Exercise aim: For the listing below, print exactly the lines from the line with "import docker from" to the line with "import reactjs from", both included, and nothing beyond them.

Provided records:
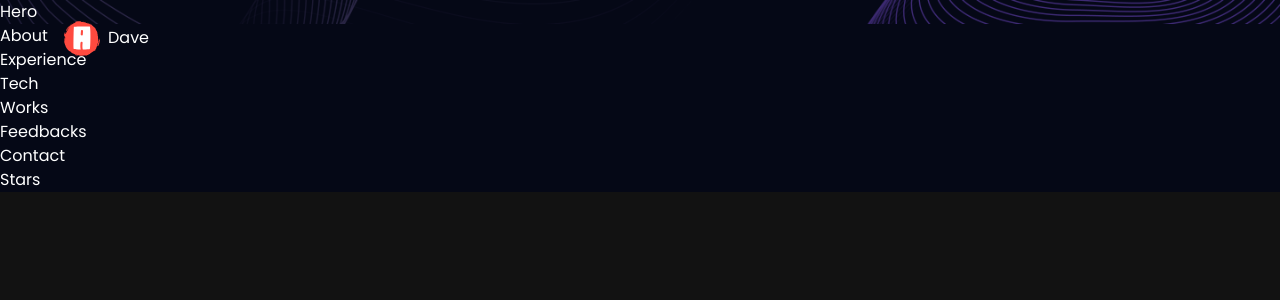
Repository: davedeguia/3d-portfolio
Page: /
These files come from the project's save history. The page is drawn as it stood at one moment and after the next save; the edit follows.
The browser window is 1280 px wide. The pictures show the whole page.
The project was rebuilt for these pictures with package versions that can differ from the ones it lists, and the page was loaded fresh each time. Also part of the build but not shown: vite.config.js, src/components/canvas/Earth.jsx, src/components/canvas/Ball.jsx, src/components/canvas/Computers.jsx.

Above is the page before, as saved 2023-03-04 14:32:26.

### index.html
<!DOCTYPE html>
<html lang="en">
  <head>
    <meta charset="UTF-8" />
    <link rel="icon" type="image/svg+xml" href="/logo.svg" />
    <meta name="viewport" content="width=device-width, initial-scale=1.0" />
    <title>Dave | Portfolio</title>
  </head>
  <body>
    <div id="root"></div>
    <script type="module" src="/src/main.jsx"></script>
  </body>
</html>

### src/App.jsx
import { BrowserRouter } from 'react-router-dom'
import {
  About,
  Contact,
  Experience,
  Feedbacks,
  Hero,
  Navbar,
  Tech,
  Works,
  StarsCanvas,
} from './components'

const App = () => {
  return (
    <BrowserRouter>
      <div className='relative z-0 bg-primary'>
        <div className='bg-hero-pattern bg-cover bg-no-repeat bg-center'>
          <Navbar />
          <Hero />
        </div>
        <About />
        <Experience />
        <Tech />
        <Works />
        <Feedbacks />
        <div className='relative z-0'>
          <Contact />
          <StarsCanvas />
        </div>
      </div>
    </BrowserRouter>
  )
}

export default App

### src/components/Navbar.jsx
import React, { useEffect, useState } from 'react'
import { Link } from 'react-router-dom'
import { styles } from '../styles'
import { navLinks } from '../constants'
import { logo, menu, close } from '../assets'

const Navbar = () => {
  const [active, setActive] = useState('')
  return (
    <nav
      className={`${styles.paddingX} w-full flex items-center py-5 fixed top-0 z-20`}
    >
      <div className='w-full flex justify-between items-center max-w-7xl mx-auto'>
        <Link
          to='/'
          className='flex items-center gap-2'
          onClick={() => {
            setActive('')
            window.scrollTo(0, 0)
          }}
        >
          <img src={logo} alt='logo' className='w-9 h-9 object-contain' />
          <p>Dave</p>
        </Link>
      </div>
    </nav>
  )
}

export default Navbar

### src/styles.js
const styles = {
  paddingX: 'sm:px-16 px-6',
  paddingY: 'sm:py-16 py-6',
  padding: 'sm:px-16 px-6 sm:py-16 py-10',

  heroHeadText:
    'font-black text-white lg:text-[80px] sm:text-[60px] xs:text-[50px] text-[40px] lg:leading-[98px] mt-2',
  heroSubText:
    'text-[#dfd9ff] font-medium lg:text-[30px] sm:text-[26px] xs:text-[20px] text-[16px] lg:leading-[40px]',

  sectionHeadText:
    'text-white font-black md:text-[60px] sm:text-[50px] xs:text-[40px] text-[30px]',
  sectionSubText:
    'sm:text-[18px] text-[14px] text-secondary uppercase tracking-wider',
}

export { styles }

### src/constants/index.js
import {
  mobile,
  backend,
  creator,
  web,
  javascript,
  typescript,
  html,
  css,
  reactjs,
  redux,
  tailwind,
  nodejs,
  mongodb,
  git,
  figma,
  docker,
  meta,
  starbucks,
  tesla,
  shopify,
  carrent,
  jobit,
  tripguide,
  threejs,
} from '../assets'

export const navLinks = [
  {
    id: 'about',
    title: 'About',
  },
  {
    id: 'work',
    title: 'Work',
  },
  {
    id: 'contact',
    title: 'Contact',
  },
]

const services = [
  {
    title: 'Web Developer',
    icon: web,
  },
  {
    title: 'React Native Developer',
    icon: mobile,
  },
  {
    title: 'Backend Developer',
    icon: backend,
  },
  {
    title: 'Content Creator',
    icon: creator,
  },
]

const technologies = [
  {
    name: 'HTML 5',
    icon: html,
  },
  {
    name: 'CSS 3',
    icon: css,
  },
  {
    name: 'JavaScript',
    icon: javascript,
  },
  {
    name: 'TypeScript',
    icon: typescript,
  },
  {
    name: 'React JS',
    icon: reactjs,
  },
  {
    name: 'Redux Toolkit',
    icon: redux,
  },
  {
    name: 'Tailwind CSS',
    icon: tailwind,
  },
  {
    name: 'Node JS',
    icon: nodejs,
  },
  {
    name: 'MongoDB',
    icon: mongodb,
  },
  {
    name: 'Three JS',
    icon: threejs,
  },
  {
    name: 'git',
    icon: git,
  },
  {
    name: 'figma',
    icon: figma,
  },
  {
    name: 'docker',
    icon: docker,
  },
]

const experiences = [
  {
    title: 'React.js Developer',
    company_name: 'Starbucks',
    icon: starbucks,
    iconBg: '#383E56',
    date: 'March 2020 - April 2021',
    points: [
      'Developing and maintaining web applications using React.js and other related technologies.',
      'Collaborating with cross-functional teams including designers, product managers, and other developers to create high-quality products.',
      'Implementing responsive design and ensuring cross-browser compatibility.',
      'Participating in code reviews and providing constructive feedback to other developers.',
    ],
  },
  {
    title: 'React Native Developer',
    company_name: 'Tesla',
    icon: tesla,
    iconBg: '#E6DEDD',
    date: 'Jan 2021 - Feb 2022',
    points: [
      'Developing and maintaining web applications using React.js and other related technologies.',
      'Collaborating with cross-functional teams including designers, product managers, and other developers to create high-quality products.',
      'Implementing responsive design and ensuring cross-browser compatibility.',
      'Participating in code reviews and providing constructive feedback to other developers.',
    ],
  },
  {
    title: 'Web Developer',
    company_name: 'Shopify',
    icon: shopify,
    iconBg: '#383E56',
    date: 'Jan 2022 - Jan 2023',
    points: [
      'Developing and maintaining web applications using React.js and other related technologies.',
      'Collaborating with cross-functional teams including designers, product managers, and other developers to create high-quality products.',
      'Implementing responsive design and ensuring cross-browser compatibility.',
      'Participating in code reviews and providing constructive feedback to other developers.',
    ],
  },
  {
    title: 'Full stack Developer',
    company_name: 'Meta',
    icon: meta,
    iconBg: '#E6DEDD',
    date: 'Jan 2023 - Present',
    points: [
      'Developing and maintaining web applications using React.js and other related technologies.',
      'Collaborating with cross-functional teams including designers, product managers, and other developers to create high-quality products.',
      'Implementing responsive design and ensuring cross-browser compatibility.',
      'Participating in code reviews and providing constructive feedback to other developers.',
    ],
  },
]

const testimonials = [
  {
    testimonial:
      'I thought it was impossible to make a website as beautiful as our product, but Rick proved me wrong.',
    name: 'Sara Lee',
    designation: 'CFO',
    company: 'Acme Co',
    image: 'https://randomuser.me/api/portraits/women/4.jpg',
  },
  {
    testimonial:
      "I've never met a web developer who truly cares about their clients' success like Rick does.",
    name: 'Chris Brown',
    designation: 'COO',
    company: 'DEF Corp',
    image: 'https://randomuser.me/api/portraits/men/5.jpg',
  },
  {
    testimonial:
      "After Rick optimized our website, our traffic increased by 50%. We can't thank them enough!",
    name: 'Lisa Wang',
    designation: 'CTO',
    company: '456 Enterprises',
    image: 'https://randomuser.me/api/portraits/women/6.jpg',
  },
]

const projects = [
  {
    name: 'Car Rent',
    description:
      'Web-based platform that allows users to search, book, and manage car rentals from various providers, providing a convenient and efficient solution for transportation needs.',
    tags: [
      {
        name: 'react',
        color: 'blue-text-gradient',
      },
      {
        name: 'mongodb',
        color: 'green-text-gradient',
      },
      {
        name: 'tailwind',
        color: 'pink-text-gradient',
      },
    ],
    image: carrent,
    source_code_link: 'https://github.com/',
  },
  {
    name: 'Job IT',
    description:
      'Web application that enables users to search for job openings, view estimated salary ranges for positions, and locate available jobs based on their current location.',
    tags: [
      {
        name: 'react',
        color: 'blue-text-gradient',
      },
      {
        name: 'restapi',
        color: 'green-text-gradient',
      },
      {
        name: 'scss',
        color: 'pink-text-gradient',
      },
    ],
    image: jobit,
    source_code_link: 'https://github.com/',
  },
  {
    name: 'Trip Guide',
    description:
      'A comprehensive travel booking platform that allows users to book flights, hotels, and rental cars, and offers curated recommendations for popular destinations.',
    tags: [
      {
        name: 'nextjs',
        color: 'blue-text-gradient',
      },
      {
        name: 'supabase',
        color: 'green-text-gradient',
      },
      {
        name: 'css',
        color: 'pink-text-gradient',
      },
    ],
    image: tripguide,
    source_code_link: 'https://github.com/',
  },
]

export { services, technologies, experiences, testimonials, projects }

### src/assets/index.js
import logo from "./logo.svg";
import backend from "./backend.png";
import creator from "./creator.png";
import mobile from "./mobile.png";
import web from "./web.png";
import github from "./github.png";
import menu from "./menu.svg";
import close from "./close.svg";

import css from "./tech/css.png";
import docker from "./tech/docker.png";
import figma from "./tech/figma.png";
import git from "./tech/git.png";
import html from "./tech/html.png";
import javascript from "./tech/javascript.png";
import mongodb from "./tech/mongodb.png";
import nodejs from "./tech/nodejs.png";
import reactjs from "./tech/reactjs.png";
import redux from "./tech/redux.png";
import tailwind from "./tech/tailwind.png";
import typescript from "./tech/typescript.png";
import threejs from "./tech/threejs.svg";

import meta from "./company/meta.png";
import shopify from "./company/shopify.png";
import starbucks from "./company/starbucks.png";
import tesla from "./company/tesla.png";

import carrent from "./carrent.png";
import jobit from "./jobit.png";
import tripguide from "./tripguide.png";

export {
  logo,
  backend,
  creator,
  mobile,
  web,
  github,
  menu,
  close,
  css,
  docker,
  figma,
  git,
  html,
  javascript,
  mongodb,
  nodejs,
  reactjs,
  redux,
  tailwind,
  typescript,
  threejs,
  meta,
  shopify,
  starbucks,
  tesla,
  carrent,
  jobit,
  tripguide,
};

### tailwind.config.cjs
/** @type {import('tailwindcss').Config} */
module.exports = {
  content: ['./src/**/*.{js,jsx}'],
  mode: 'jit',
  theme: {
    extend: {
      colors: {
        primary: '#050816',
        secondary: '#aaa6c3',
        tertiary: '#151030',
        'black-100': '#100d25',
        'black-200': '#090325',
        'white-100': '#f3f3f3',
      },
      boxShadow: {
        card: '0px 35px 120px -15px #211e35',
      },
      screens: {
        xs: '450px',
      },
      backgroundImage: {
        'hero-pattern': "url('/src/assets/herobg.png')",
      },
    },
  },
  plugins: [],
}

Loaded but not shown: src/main.jsx (common file); src/index.css (common file); src/components/index.js (common file); src/components/canvas/index.js (common file); src/components/Hero.jsx (common file); src/components/About.jsx (common file); src/components/Tech.jsx (common file); src/components/Experience.jsx (common file); src/components/Works.jsx (common file); src/components/Feedbacks.jsx (common file); src/components/Contact.jsx (common file); src/components/canvas/Stars.jsx (common file)

After the next save:
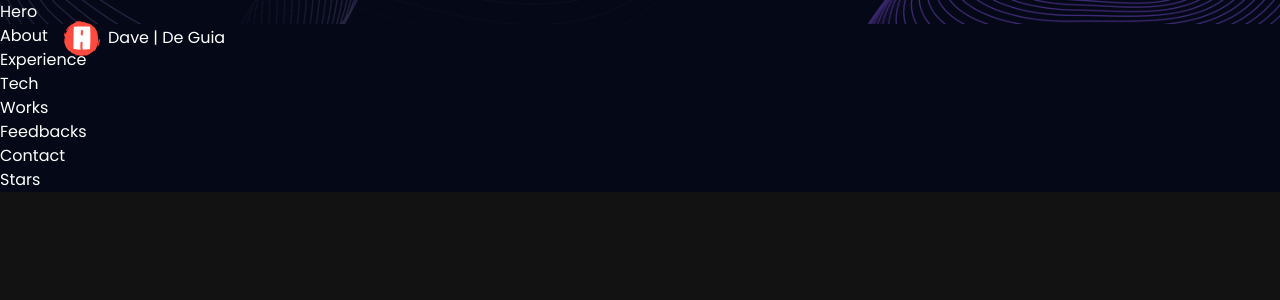
Saved 17 s later.
--- a/src/components/Navbar.jsx
+++ b/src/components/Navbar.jsx
@@ -20,7 +20,9 @@
           }}
         >
           <img src={logo} alt='logo' className='w-9 h-9 object-contain' />
-          <p>Dave</p>
+          <p>
+            Dave <span>| De Guia</span>
+          </p>
         </Link>
       </div>
     </nav>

Task solution:
import docker from "./tech/docker.png";
import figma from "./tech/figma.png";
import git from "./tech/git.png";
import html from "./tech/html.png";
import javascript from "./tech/javascript.png";
import mongodb from "./tech/mongodb.png";
import nodejs from "./tech/nodejs.png";
import reactjs from "./tech/reactjs.png";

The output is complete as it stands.